On one occasion I stood in one spot and landed 18 silver salmon in the 8-12 pound range. All of them came on a PJ’s pink 1/16 oz. tournament quality marabou jig that I was stripping on a 1x fluorocarbon leader.
One day the silver salmon fishing was slow and I found a section of the stream that we were fishing that had a decent amount of small to medium size rainbow and dollies feeding on eggs from spawning chum salmon. I convinced one of our group to join me and we walked further and further away from the helicopter and the rest of the group. I was caught up catching and releasing trout on a small pink jig when I heard my friend scream “Bear” and throw down his rod and run as fast as a 58 year old man can run in waders. By the time I spotted the bear, my friend was halfway back to the helicopter. The largest male grizzly that I ever encountered up close was in the middle of the small stream about 40 yards from me swimming leisurely upstream toward me. He stopped to catch and eat a dying chum salmon and I backed slowly out of the water picking up my friend’s rod and then I moved quickly toward the helicopter as well.

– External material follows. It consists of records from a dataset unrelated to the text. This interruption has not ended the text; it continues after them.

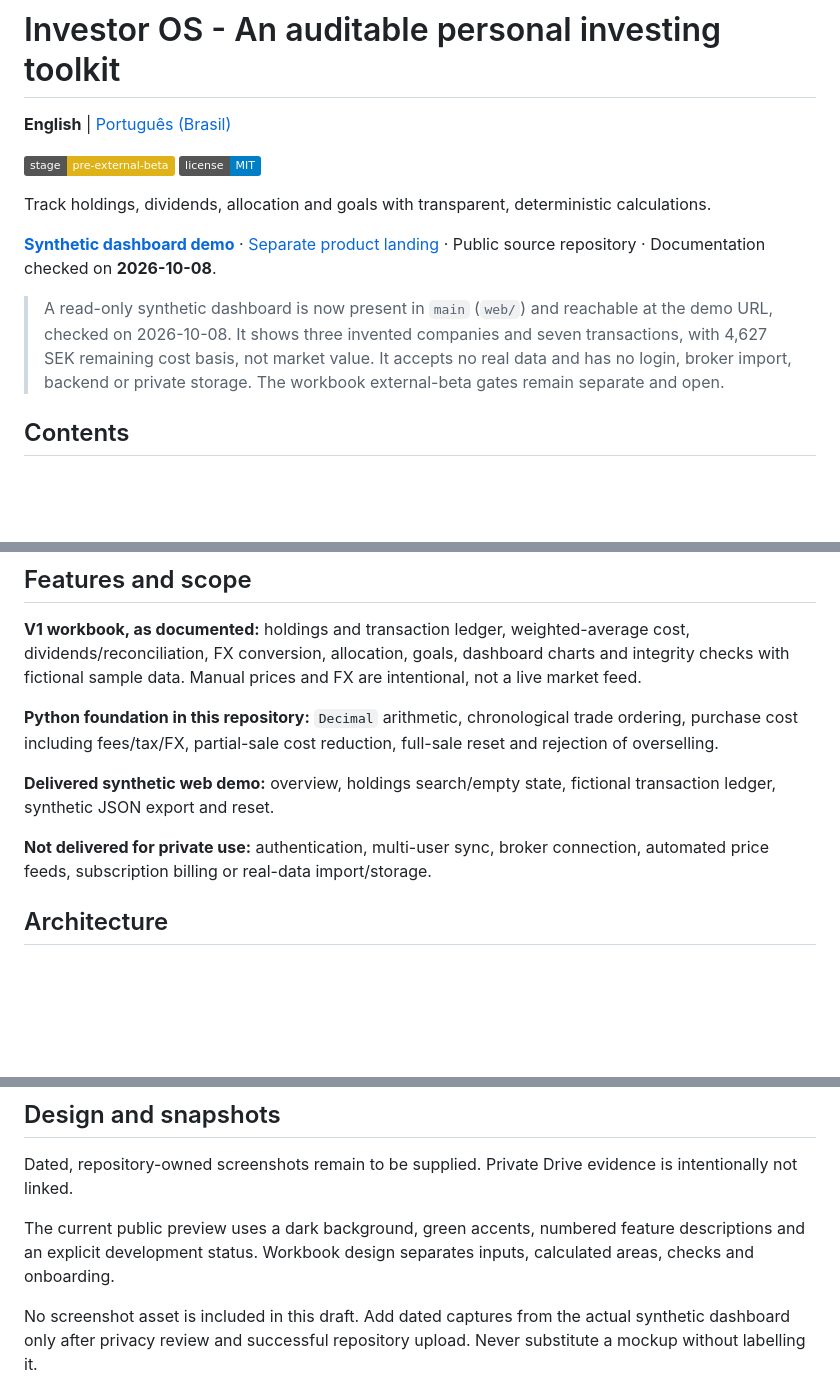
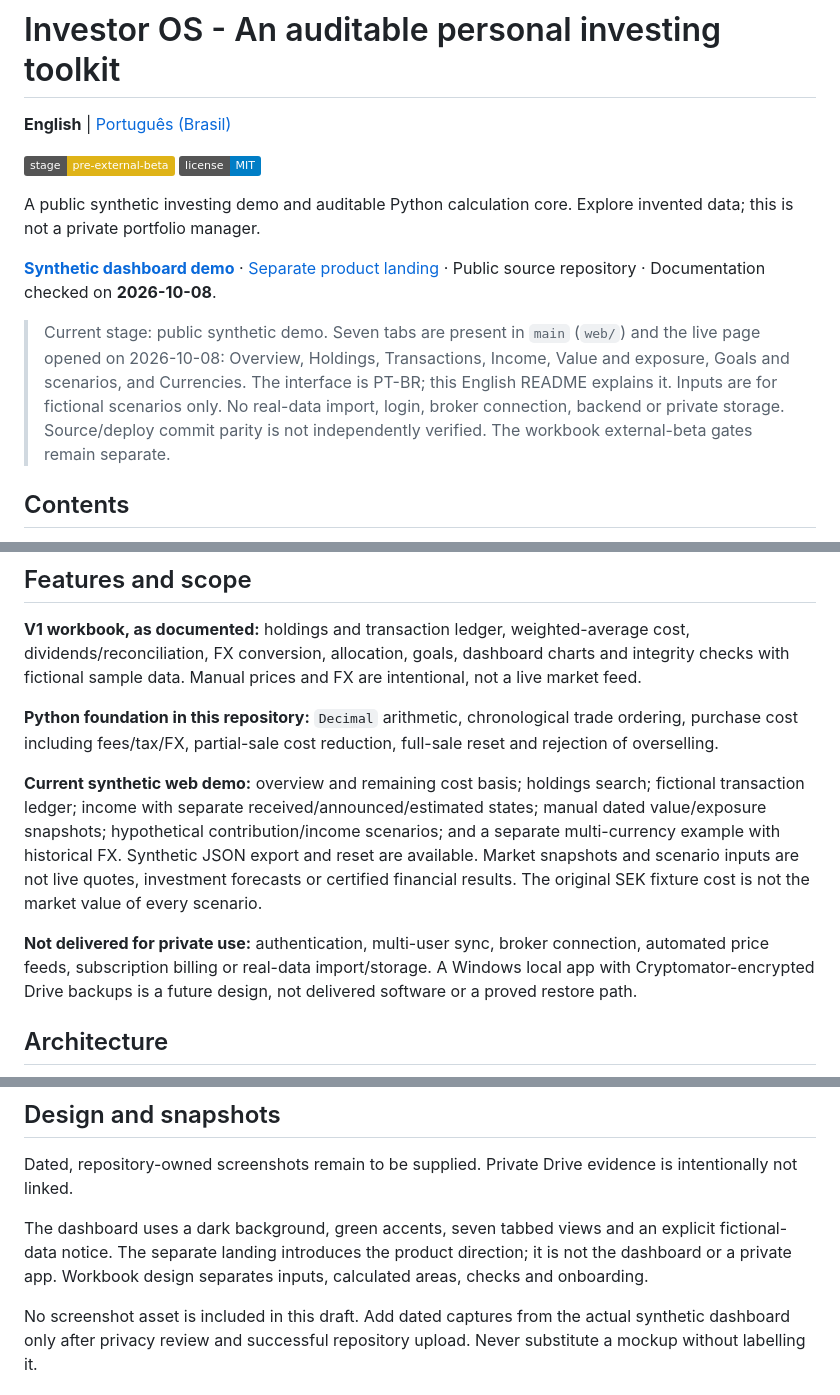
Before and after one commit to iurjoh/investor-os, a Markdown page: README.md, 3 parts joined by grey strips. Drawn GitHub-style; badges without logos; blank space fills up the shorter version.

Commit message:
Revise README for clarity on demo features and status
Documentation draft only. No runtime, deployment, visibility or license change. No merge.

```diff
--- a/README.md
+++ b/README.md
@@ -5,12 +5,12 @@
 ![Stage: pre-external-beta](https://img.shields.io/badge/stage-pre--external--beta-yellow)
 ![License: MIT](https://img.shields.io/badge/license-MIT-blue)
 
-Track holdings, dividends, allocation and goals with transparent, deterministic calculations.
+A public synthetic investing demo and auditable Python calculation core. Explore invented data; this is not a private portfolio manager.
 
 **[Synthetic dashboard demo](https://investor-os-dashboard.pages.dev/)** · [Separate product landing](https://investor-os-app.pages.dev/) · Public source repository · Documentation checked on **2026-10-08**.
 
 
-> A read-only synthetic dashboard is now present in `main` (`web/`) and reachable at the demo URL, checked on 2026-10-08. It shows three invented companies and seven transactions, with 4,627 SEK remaining cost basis, not market value. It accepts no real data and has no login, broker import, backend or private storage. The workbook external-beta gates remain separate and open.
+> Current stage: public synthetic demo. Seven tabs are present in `main` (`web/`) and the live page opened on 2026-10-08: Overview, Holdings, Transactions, Income, Value and exposure, Goals and scenarios, and Currencies. The interface is PT-BR; this English README explains it. Inputs are for fictional scenarios only. No real-data import, login, broker connection, backend or private storage. Source/deploy commit parity is not independently verified. The workbook external-beta gates remain separate.
 
 ## Contents
 
@@ -44,9 +44,9 @@ Goals: transparent calculations, useful summaries, manual overrides and auditabl
 
 **Python foundation in this repository:** `Decimal` arithmetic, chronological trade ordering, purchase cost including fees/tax/FX, partial-sale cost reduction, full-sale reset and rejection of overselling.
 
-**Delivered synthetic web demo:** overview, holdings search/empty state, fictional transaction ledger, synthetic JSON export and reset.
+**Current synthetic web demo:** overview and remaining cost basis; holdings search; fictional transaction ledger; income with separate received/announced/estimated states; manual dated value/exposure snapshots; hypothetical contribution/income scenarios; and a separate multi-currency example with historical FX. Synthetic JSON export and reset are available. Market snapshots and scenario inputs are not live quotes, investment forecasts or certified financial results. The original SEK fixture cost is not the market value of every scenario.
 
-**Not delivered for private use:** authentication, multi-user sync, broker connection, automated price feeds, subscription billing or real-data import/storage.
+**Not delivered for private use:** authentication, multi-user sync, broker connection, automated price feeds, subscription billing or real-data import/storage. A Windows local app with Cryptomator-encrypted Drive backups is a future design, not delivered software or a proved restore path.
 
 ## Architecture
 
@@ -74,7 +74,7 @@ graph TD
 
 Dated, repository-owned screenshots remain to be supplied. Private Drive evidence is intentionally not linked.
 
-The current public preview uses a dark background, green accents, numbered feature descriptions and an explicit development status. Workbook design separates inputs, calculated areas, checks and onboarding.
+The dashboard uses a dark background, green accents, seven tabbed views and an explicit fictional-data notice. The separate landing introduces the product direction; it is not the dashboard or a private app. Workbook design separates inputs, calculated areas, checks and onboarding.
 
 
 No screenshot asset is included in this draft. Add dated captures from the actual synthetic dashboard only after privacy review and successful repository upload. Never substitute a mockup without labelling it.
```
Also changed, not shown: other parts of README.md (+4 -0 lines).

Our entire party got in the helicopter and we sat and watched the giant male grizzly put on a show just a few yards in front of us as he swam upstream stopping occasionally to eat a dead salmon.
Later that day we were fishing in a tight spot on another stream that was loaded with pinks and a few silvers. I moved down the bank from the rest of the group in a place that I could not wade out very far into the river because it dropped off quickly. It was also covered with overhanging trees, making it impossible to do anything other than roll cast which is no simple task with sink-tip line and a 1/16 oz. jig. I had spotted what I thought was the biggest silver salmon that I had ever seen but I couldn’t quite reach him with my casts. There was one nearby tree that had fallen into the river. I thought that if I could just get on it and scoot and slide down the log into the river and stop on a limb that would hopefully have me sitting on the log down in the water near the top of my waders and in range of the big fish. All I had to risk was my pride, so after saying a quick prayer I went for it.
Sometimes things work out and sometimes they don’t. This time the good Lord smiled on me and my scheme worked. I stopped with 6 inches of clearance left on the top of my waders and I was able to roll cast toward the big fish. To my surprise he took my jig and the battle was on. After 10 minutes and a lot of good fortune and only falling in once, I landed a 33 inch silver salmon that we guestimated at 16 pounds. I went back to the lodge one wet and very happy fisherman.